He continues, "Big positive and negative events can have a lasting impact on our happiness, but this impact tends to decrease over time. In some sense, because people have so many facets of their life - from their job to their friends to their family to their hobbies - the impact of a change in any one of those facets is less extreme than we think, because many of the other things in our lives stay the same. (We win the lottery but we are still stuck with our same siblings, for example.) As a result of this, people tend to adapt to life events and end up closer to where they were than they think they'd be."
Tonight's historic Powerball jackpot has reached a whopping half-billion dollars and continues to grow.
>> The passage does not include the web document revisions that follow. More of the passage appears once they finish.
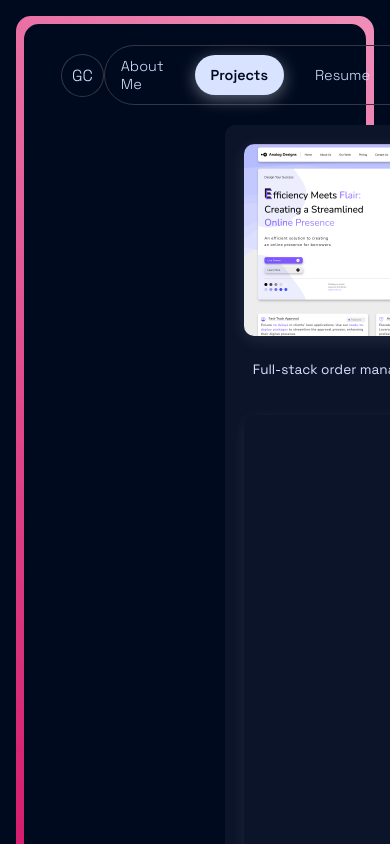
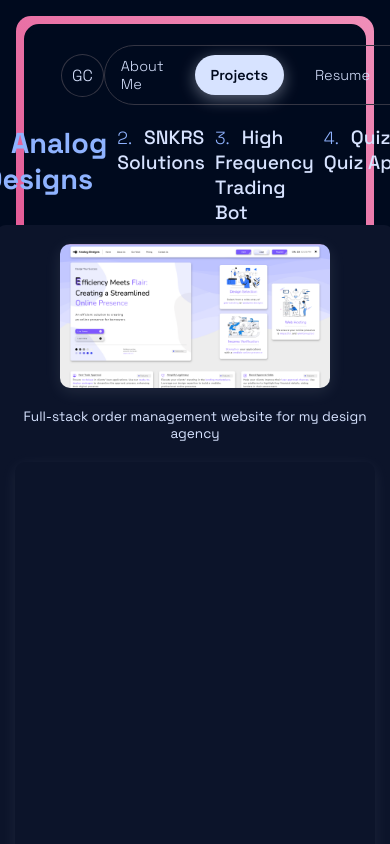
Before and after one commit to guycdev/portfolio-old, a React (Vite) app: page /projects in a window 390 px wide. Shown: the top 844 px of the page. Built offline with nearby package versions, Linux system fonts and the light colour scheme; no server answers.

Commit message:
added responsivness to projects page

```diff
--- a/src/sections/Projects/Projects.module.css
+++ b/src/sections/Projects/Projects.module.css
@@ -140,3 +140,30 @@
   text-decoration: none;
   width: fit-content;
 }
+
+@media (max-width: 900px) {
+  .active {
+    font-size: 1.2rem !important;
+  }
+  .project {
+    font-size: 0.8rem;
+  }
+}
+
+@media (max-width: 830px) {
+  .projectsContainer {
+    flex-direction: column;
+  }
+  .projectMenuContainer {
+    flex-direction: row;
+  }
+
+  .projectCard img {
+    width: 75%;
+    height: 75%;
+  }
+  .projectCard > div:first-child > a {
+    display: flex;
+    justify-content: center;
+  }
+}
```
Andrea Canning reports on the frenzy for tickets in New York City.
This is partially because we are terrible at predicting how happy more money is going to make us. The truth is, money can make you happy -- but only up to a point. "Research shows that the impact of additional income on happiness begins to level off around $75,000 of income - but people keep trying to make more and more money in the mistaken belief that their happiness will continue to increase," Norton says. "As a result of this mistaken belief, people think that big windfalls will change their happiness dramatically - and may end up with less happiness than they expected."
On the other end of the spectrum, landing a windfall that lifts you out of a financial pit really can provide significant, lasting happiness. In 2006, Sandra Hayes, then a 46-year-old social worker making $25,000 a year, and 12 of her coworkers won the $224 million Powerball jackpot. After taxes and splitting the money with her coworkers, Hayes had won $10 million. She bought her dream car (a brand-new Lexus) and her dream home (a half-million dollar house in St. Louis). But first, she paid off her current home and then gave that house to her daughter and grandchildren, who'd been living in a rough neighborhood. She quit her job and now spends her days writing -- she's already published one book and is working on a second one.
"Yes, my life is different, and it feels good," says Hayes. "This summer I had a $900 water bill. Six years ago, well, if I had a substantially huge bill, I would’ve had to make payment arrangements. That’s one of the things I like, that I’m able to pay my bills in full and not scuffle."
The first secret, as Hayes tells it, to winning the lottery without losing your mind is to immediately meet with a financial planner you trust and make a plan that works for you. The second is a little simpler. She says, "Just because you win the lottery, it does not change you as a person."
Follow NBCNews.com health writer Melissa Dahl on Twitter: @melissadahl.